DATA EXTRACT Start Marker

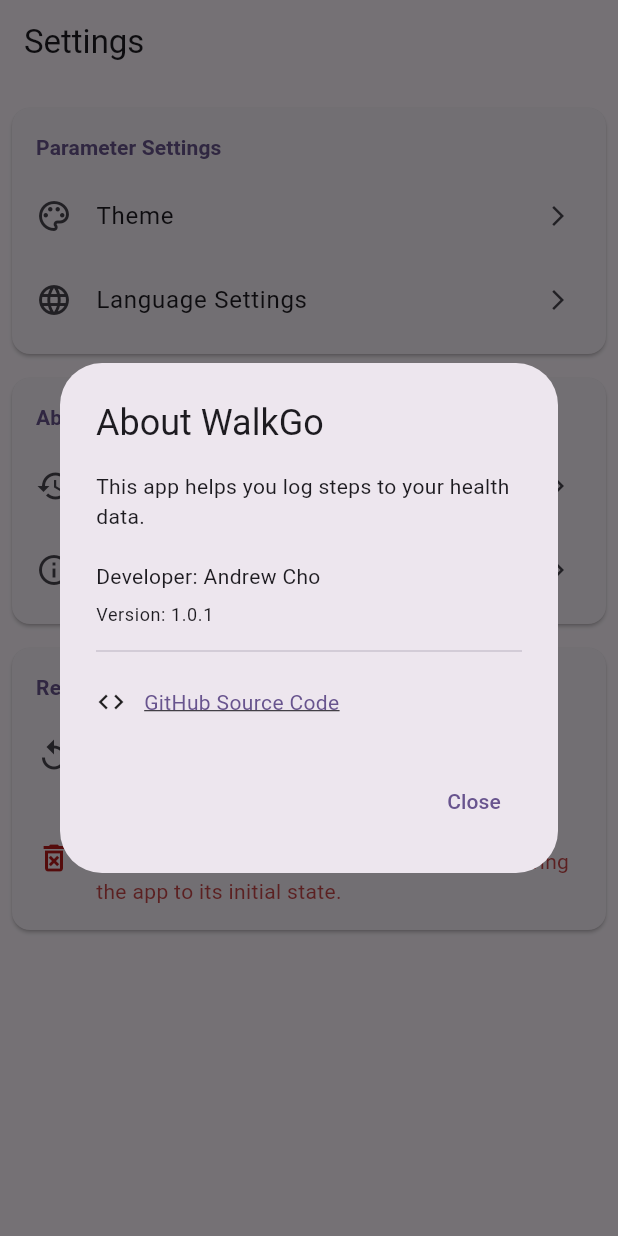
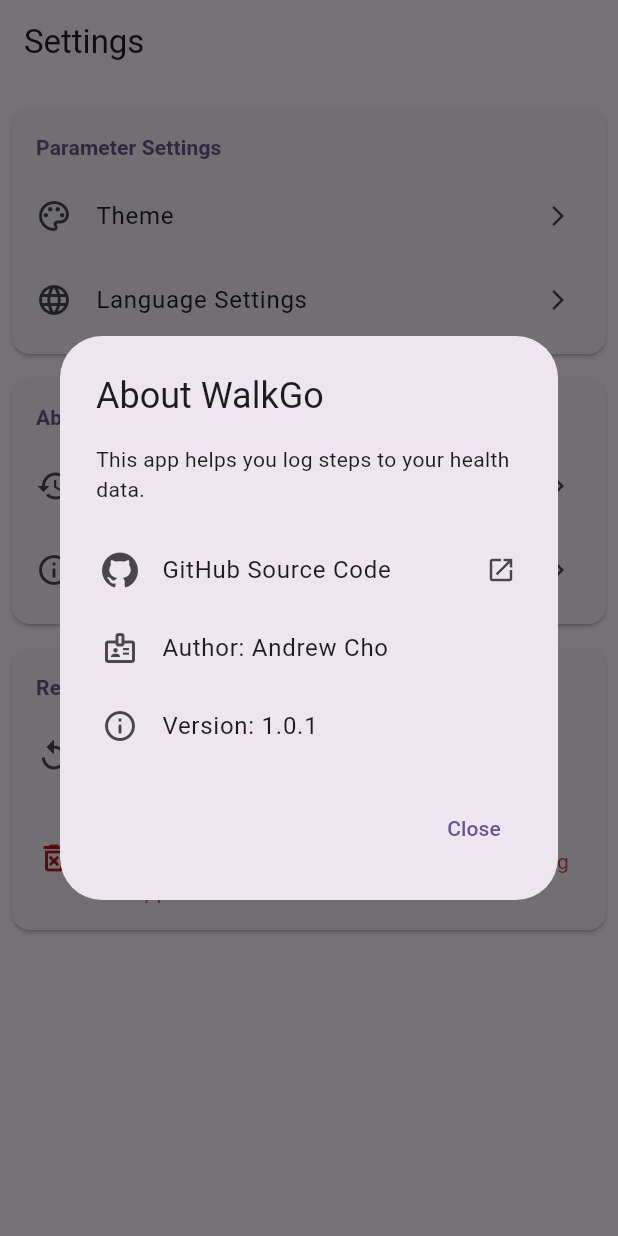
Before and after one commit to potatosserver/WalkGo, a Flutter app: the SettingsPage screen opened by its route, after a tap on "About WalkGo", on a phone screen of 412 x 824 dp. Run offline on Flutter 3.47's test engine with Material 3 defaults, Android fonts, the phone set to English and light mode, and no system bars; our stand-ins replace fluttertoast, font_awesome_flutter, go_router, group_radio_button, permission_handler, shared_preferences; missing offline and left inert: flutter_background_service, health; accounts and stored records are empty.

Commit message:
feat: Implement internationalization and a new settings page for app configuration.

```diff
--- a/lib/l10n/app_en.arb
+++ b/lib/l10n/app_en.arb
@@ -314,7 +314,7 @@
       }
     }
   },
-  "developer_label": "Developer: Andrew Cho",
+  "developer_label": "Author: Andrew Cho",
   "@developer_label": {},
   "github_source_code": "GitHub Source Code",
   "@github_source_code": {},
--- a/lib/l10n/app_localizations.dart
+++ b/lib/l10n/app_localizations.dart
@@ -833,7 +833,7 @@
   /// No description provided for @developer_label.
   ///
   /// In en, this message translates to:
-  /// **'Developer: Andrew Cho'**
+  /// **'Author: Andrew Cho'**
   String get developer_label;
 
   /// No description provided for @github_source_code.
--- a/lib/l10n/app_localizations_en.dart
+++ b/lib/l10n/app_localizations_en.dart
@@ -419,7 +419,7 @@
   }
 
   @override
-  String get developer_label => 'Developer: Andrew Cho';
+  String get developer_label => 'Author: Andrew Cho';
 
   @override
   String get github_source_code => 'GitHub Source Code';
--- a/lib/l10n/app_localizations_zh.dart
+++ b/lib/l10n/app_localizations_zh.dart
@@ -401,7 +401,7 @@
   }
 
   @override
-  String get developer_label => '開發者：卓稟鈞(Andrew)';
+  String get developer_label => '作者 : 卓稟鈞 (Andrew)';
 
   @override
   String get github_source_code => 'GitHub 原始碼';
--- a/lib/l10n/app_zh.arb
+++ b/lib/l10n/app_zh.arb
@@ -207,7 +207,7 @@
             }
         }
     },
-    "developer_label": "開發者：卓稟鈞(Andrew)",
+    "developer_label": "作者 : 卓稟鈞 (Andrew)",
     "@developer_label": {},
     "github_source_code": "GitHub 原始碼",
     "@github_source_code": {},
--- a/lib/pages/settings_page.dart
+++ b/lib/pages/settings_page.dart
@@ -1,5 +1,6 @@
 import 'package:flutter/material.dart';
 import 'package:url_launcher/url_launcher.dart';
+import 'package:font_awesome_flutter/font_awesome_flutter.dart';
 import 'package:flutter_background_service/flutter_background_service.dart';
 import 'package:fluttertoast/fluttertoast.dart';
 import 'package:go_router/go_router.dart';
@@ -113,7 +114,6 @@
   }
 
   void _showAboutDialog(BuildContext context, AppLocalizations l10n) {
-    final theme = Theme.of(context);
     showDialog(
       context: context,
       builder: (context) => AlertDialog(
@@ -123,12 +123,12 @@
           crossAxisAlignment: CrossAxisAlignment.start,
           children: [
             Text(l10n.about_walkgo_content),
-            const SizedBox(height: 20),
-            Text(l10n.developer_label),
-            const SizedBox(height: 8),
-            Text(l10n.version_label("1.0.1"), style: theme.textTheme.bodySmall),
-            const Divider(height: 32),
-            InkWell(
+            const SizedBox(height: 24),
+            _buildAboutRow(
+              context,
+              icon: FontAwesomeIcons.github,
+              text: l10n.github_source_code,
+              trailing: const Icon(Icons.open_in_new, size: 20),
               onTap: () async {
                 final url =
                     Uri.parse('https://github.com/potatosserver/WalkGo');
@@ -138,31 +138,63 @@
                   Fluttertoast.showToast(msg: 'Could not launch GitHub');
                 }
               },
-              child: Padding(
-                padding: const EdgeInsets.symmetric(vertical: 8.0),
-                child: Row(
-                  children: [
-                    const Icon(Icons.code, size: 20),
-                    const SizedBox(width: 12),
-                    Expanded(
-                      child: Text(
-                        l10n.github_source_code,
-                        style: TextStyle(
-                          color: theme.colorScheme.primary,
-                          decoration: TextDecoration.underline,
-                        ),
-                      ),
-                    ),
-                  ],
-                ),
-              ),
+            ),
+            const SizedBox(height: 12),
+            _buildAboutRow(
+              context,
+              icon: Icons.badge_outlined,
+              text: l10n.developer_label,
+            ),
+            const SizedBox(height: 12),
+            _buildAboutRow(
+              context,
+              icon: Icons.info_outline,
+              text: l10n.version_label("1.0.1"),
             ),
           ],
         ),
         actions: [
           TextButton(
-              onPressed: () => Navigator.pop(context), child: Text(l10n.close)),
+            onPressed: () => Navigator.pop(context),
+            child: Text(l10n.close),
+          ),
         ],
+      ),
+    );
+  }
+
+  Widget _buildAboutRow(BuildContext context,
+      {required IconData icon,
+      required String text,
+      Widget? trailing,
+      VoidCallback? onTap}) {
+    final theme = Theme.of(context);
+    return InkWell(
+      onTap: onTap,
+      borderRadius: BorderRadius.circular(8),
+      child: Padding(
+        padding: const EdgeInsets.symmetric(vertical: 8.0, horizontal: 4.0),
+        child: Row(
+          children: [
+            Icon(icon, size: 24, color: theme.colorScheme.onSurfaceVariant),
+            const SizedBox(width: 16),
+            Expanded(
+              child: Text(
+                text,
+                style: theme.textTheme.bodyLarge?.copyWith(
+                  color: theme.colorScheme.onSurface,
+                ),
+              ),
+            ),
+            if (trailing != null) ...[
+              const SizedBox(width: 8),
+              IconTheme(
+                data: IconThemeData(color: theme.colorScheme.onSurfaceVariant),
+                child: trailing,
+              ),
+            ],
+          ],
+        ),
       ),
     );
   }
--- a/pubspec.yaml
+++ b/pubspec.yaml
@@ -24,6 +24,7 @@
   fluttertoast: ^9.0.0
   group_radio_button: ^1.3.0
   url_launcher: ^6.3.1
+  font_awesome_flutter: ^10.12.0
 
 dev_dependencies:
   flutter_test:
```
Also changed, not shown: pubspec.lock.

DATA EXTRACT End Marker

TASK GOAL -> Working through the records, find each line containing the word "EdgeInsets" and copy it.

ANSWER TO THIS EXERCISE ->
-                padding: const EdgeInsets.symmetric(vertical: 8.0),
+        padding: const EdgeInsets.symmetric(vertical: 8.0, horizontal: 4.0),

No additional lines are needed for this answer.